The conference that opens today on the Indonesian island of Bali is one of the most important international gatherings of this year, perhaps the most important. Held under the aegis of the United Nations, it brings together representatives of 191 countries and its purpose is to start the process of agreeing a new treaty to carry on where the Kyoto Protocol on climate change leaves off in 2012. That the conference is taking place in Bali not only one of the most beautiful and welcoming of islands, but a place that would be among the first to feel the deleterious effects of climate change if the sea level rises should only underline for the delegates the seriousness of the task in hand.
The need for a new treaty should be far beyond dispute, as evidence of the gravity of the threat from climate change continues to mount. Today we report a study showing that the tropical climate zone is expanding towards the poles faster than any of the existing computer models had forecast. This trend is likely to make many regions that currently enjoy a temperate climate drier or more stormy in other words, into less hospitable places to live. The American south-west, Australia and swathes of the Mediterranean could be hit, with water supplies and agriculture jeopardised.

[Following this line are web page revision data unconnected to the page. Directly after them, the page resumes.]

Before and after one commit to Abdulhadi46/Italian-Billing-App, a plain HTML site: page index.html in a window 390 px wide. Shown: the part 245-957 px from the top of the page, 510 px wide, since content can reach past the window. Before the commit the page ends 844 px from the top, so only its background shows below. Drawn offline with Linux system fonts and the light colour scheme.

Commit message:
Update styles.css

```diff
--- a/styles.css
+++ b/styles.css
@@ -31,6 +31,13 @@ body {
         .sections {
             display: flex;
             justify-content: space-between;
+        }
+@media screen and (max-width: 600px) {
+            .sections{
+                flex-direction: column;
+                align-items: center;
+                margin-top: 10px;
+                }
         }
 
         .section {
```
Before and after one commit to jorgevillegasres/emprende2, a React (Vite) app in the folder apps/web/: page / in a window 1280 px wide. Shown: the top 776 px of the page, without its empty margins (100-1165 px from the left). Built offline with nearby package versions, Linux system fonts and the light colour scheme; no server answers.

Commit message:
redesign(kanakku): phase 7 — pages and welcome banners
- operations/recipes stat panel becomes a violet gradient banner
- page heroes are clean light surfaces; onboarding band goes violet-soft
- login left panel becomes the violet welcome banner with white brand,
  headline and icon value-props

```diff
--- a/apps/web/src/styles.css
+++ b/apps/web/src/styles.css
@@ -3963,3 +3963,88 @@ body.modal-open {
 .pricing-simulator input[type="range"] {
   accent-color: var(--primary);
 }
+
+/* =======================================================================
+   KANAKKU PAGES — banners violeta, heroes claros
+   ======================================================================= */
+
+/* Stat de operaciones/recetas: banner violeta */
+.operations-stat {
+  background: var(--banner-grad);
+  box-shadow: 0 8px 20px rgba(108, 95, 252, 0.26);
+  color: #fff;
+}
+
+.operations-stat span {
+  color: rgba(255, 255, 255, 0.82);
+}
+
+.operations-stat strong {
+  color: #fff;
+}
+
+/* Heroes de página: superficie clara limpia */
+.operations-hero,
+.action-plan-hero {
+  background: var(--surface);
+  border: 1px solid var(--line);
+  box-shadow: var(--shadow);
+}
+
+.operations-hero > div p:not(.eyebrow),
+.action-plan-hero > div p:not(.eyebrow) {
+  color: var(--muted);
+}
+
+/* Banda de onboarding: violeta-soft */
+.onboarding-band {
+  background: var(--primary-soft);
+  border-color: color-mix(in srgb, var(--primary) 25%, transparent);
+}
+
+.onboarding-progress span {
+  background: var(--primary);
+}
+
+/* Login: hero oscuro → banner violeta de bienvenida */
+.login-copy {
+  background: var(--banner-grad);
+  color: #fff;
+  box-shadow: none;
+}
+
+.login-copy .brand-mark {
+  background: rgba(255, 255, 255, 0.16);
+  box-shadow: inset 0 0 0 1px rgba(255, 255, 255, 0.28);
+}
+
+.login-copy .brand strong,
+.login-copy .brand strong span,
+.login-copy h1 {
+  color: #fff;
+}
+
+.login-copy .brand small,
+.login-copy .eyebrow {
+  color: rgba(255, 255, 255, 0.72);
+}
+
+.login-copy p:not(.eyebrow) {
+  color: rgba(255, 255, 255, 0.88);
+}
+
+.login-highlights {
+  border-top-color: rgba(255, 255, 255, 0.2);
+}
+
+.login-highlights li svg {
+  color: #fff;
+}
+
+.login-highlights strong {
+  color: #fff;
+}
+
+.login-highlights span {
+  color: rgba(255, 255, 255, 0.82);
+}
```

With or without new evidence, delegates to the Bali conference have their work cut out. While there may be a growing consensus about the nature and scale of the threat, there is much less agreement on how to tackle it. Increasingly, coming to the fore is the disparity between the interests of the industrialised world and those of countries, such as India and China, whose rapid development is accompanied by an equally rapid increase in carbon emissions. What measures can, or should, be taken to curb this rise, whether voluntary action could suffice, and how far the rich world would be prepared to underwrite the measures the poor world needs to take in order to cut carbon emissions globally, are all key questions that have as yet no answer.
The lack of ready answers is surely one reason why organisers of the Bali conference have been stressing that the purpose of the conference is not to agree specifics, but to set a realistic timetable and framework for further consideration. And the hardest bargaining is expected next week, when most ministerial-level delegates arrive. Still, there is no reason to write off this conference before it has begun. Indeed, there is some room for optimism. For this past year has witnessed major advances in the recognition of climate change as a threat that demands concerted international action.
Of course, we have to lament the cavalier way in which some governments have responded to climate change (most egregiously the US administration of George Bush) and the inadequacies of the measures taken even by those countries, such as our own, which have built combating climate change into their policies and say they understand the need to act. But there has also been much progress. Many US states are taking action at regional level. The European Union is making climate change a priority. The former US vice-president and climate-change campaigner, Al Gore, shared the Nobel Peace Prize with the UN's Intergovernmental Panel on Climate Change, for their efforts "to disseminate greater knowledge about man-made climate change". And Australia is on the point of signing up to the Kyoto protocol, having resoundingly voted out of office the climate-change sceptic, John Howard.
The Bali conference should be able to agree the framework for a new draft treaty and a timetable that would allow ratification in good time for 2012. With goodwill all round, we see no insurmountable reason why these ambitions should not be met.